Legislators Try to Wrangle Railroads Into Line

Aug. 17, 2022
New bill targets service deterioration and unfair demurrage practices.

Analysis & Commentary

If a handful of prominent members of the House of Representatives get their way, shippers may finally find relief from the freight railroad service crisis and abusive fee practices. But for several reasons, don’t expect the proposed legislation to advance much beyond the proposal stage.

The bill, optimistically titled the Freight Rail Shipping Fair Market Act., would prohibit a railroad from raising rates during a service emergency. It also would allow shippers who own their own railcars to assess demurrage charges against railroads, which shippers have accused of unfairly charging excessive fees for being unable to return railroad equipment, something that too often occurs because railroads deliberately make it operationally impossible to meet the deadlines they set.

“This bill will level the playing field and provide railroad customers—many of which are transporting key food and energy products—the service they deserve,” said Rep. Peter DeFazio (D-OR), a co-sponsor of the legislation and chairman of the House Committee on Transportation and Infrastructure. “It is imperative that our rail network is reliable, and yet consolidation and Wall Street pressures on railroads to cut costs and increase profits have made that near impossible.”

According to DeFazio, the bill also will provide the Surface Transportation Board (STB) with the tools and guidance it needs to fulfill its mandate and better regulate disputes among Class I railroads and their customers, weed out rampant unfair practices, and to incentivize more efficient rail operations.

The bill’s provisions would:

• Strengthen the STB’s authority to address rail service emergencies.

• Require rail contracts to include service delivery standards and remedies, while leaving details to be privately negotiated between the railroads and their customers.

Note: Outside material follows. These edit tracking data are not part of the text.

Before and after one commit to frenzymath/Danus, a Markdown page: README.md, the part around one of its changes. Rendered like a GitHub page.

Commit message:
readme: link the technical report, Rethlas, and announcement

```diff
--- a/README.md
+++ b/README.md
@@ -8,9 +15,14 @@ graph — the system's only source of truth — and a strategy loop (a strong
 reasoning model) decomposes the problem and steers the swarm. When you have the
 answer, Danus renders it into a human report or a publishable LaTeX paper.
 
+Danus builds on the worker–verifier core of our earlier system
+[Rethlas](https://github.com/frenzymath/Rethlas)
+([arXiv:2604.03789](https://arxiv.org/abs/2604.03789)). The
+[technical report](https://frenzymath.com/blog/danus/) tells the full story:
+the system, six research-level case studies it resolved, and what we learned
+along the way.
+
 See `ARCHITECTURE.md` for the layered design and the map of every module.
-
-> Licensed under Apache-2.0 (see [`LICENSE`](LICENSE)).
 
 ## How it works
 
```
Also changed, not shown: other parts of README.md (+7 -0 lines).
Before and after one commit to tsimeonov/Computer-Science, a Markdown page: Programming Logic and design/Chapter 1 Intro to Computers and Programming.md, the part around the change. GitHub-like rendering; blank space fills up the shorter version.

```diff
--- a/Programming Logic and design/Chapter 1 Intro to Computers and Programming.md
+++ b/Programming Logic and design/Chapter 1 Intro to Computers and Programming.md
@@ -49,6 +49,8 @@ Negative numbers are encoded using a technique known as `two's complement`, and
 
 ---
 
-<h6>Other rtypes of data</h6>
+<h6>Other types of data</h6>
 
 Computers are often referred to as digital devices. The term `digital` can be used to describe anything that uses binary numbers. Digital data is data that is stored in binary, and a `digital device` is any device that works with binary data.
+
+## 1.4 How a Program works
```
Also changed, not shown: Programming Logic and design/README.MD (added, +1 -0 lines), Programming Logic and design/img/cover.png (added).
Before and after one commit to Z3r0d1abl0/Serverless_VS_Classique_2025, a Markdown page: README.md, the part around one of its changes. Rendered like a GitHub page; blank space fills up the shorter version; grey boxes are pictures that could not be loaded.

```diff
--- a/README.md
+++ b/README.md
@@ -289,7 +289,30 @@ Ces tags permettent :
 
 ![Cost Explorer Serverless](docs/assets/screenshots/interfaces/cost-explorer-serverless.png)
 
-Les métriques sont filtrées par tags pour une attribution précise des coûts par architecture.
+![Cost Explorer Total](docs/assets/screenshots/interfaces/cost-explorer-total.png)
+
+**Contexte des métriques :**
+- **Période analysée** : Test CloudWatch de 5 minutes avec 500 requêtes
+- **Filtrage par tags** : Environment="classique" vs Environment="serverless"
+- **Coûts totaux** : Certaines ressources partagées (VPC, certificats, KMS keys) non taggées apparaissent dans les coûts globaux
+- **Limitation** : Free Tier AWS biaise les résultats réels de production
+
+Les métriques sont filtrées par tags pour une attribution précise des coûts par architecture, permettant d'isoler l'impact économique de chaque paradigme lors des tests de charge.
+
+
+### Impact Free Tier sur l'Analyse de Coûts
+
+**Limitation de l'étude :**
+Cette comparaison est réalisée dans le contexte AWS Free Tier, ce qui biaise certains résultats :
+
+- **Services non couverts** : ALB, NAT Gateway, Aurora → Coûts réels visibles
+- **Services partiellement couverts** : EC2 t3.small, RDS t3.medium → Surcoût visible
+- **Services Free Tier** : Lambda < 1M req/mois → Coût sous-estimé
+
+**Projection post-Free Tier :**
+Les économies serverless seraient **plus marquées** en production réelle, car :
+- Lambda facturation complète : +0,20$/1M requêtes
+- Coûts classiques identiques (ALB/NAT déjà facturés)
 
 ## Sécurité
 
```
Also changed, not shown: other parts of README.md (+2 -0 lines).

• Provide STB with clear direction to resolve common carrier obligation complaints.

• Create financial incentives for both railroads and their customers to efficiently return and move railcars.

• Support freight railroad efforts to identify where freight is located on their systems while in transit.

• Adequately fund the STB to allow for quicker dispute resolution when petitioned.

It all sounds good and who knows, these changes might actually have a beneficial impact if the measure eventually is enacted. But at present the odds of it getting any further in Congress than the endorsements of a handful of House committee chairmen are precisely zero.

Why Prospects Are Dim

Since it was introduced, the only co-sponsors to step up consist of the chairmen of the various subcommittees of the House Transportation Committee. All of them are Democrats and not a single Republican has signed on (although it is not known whether any were even asked in today’s highly partisan political milieu). Also, no similar bill has been introduced in the Senate.

Even if the Democrats somehow manage to retain control of the House in the upcoming elections, this combination of factors would spell doom for any bill. In addition, the once-powerful DeFazio is not running for re-election and he could very well be fly fishing in Oregon next year when strong leadership will be needed to move the bill forward.

Shippers, however, are ready for the prospect of any kind of relief. American Chemical Council president Chris Jahn hailed the new bill. “This important legislation contains many thoughtful solutions that complement and line up well with the much-needed reforms being considered by the STB,” Jahn said.

On Aug. 5, Jeffrey Sloan, senior director-regulatory affairs for the ACC, told the STB in an e-mail that in a July survey of his members, 46% reported that rail delays and service challenges had gotten worse since the fourth quarter of 2021.

Sloan also informed the board that “only 7% reported that service improved. For comparison, when asked the same question in March [2022], 39% of the ACC members reported that service had gotten worse.” This July, 90% also reported experiencing longer transit times.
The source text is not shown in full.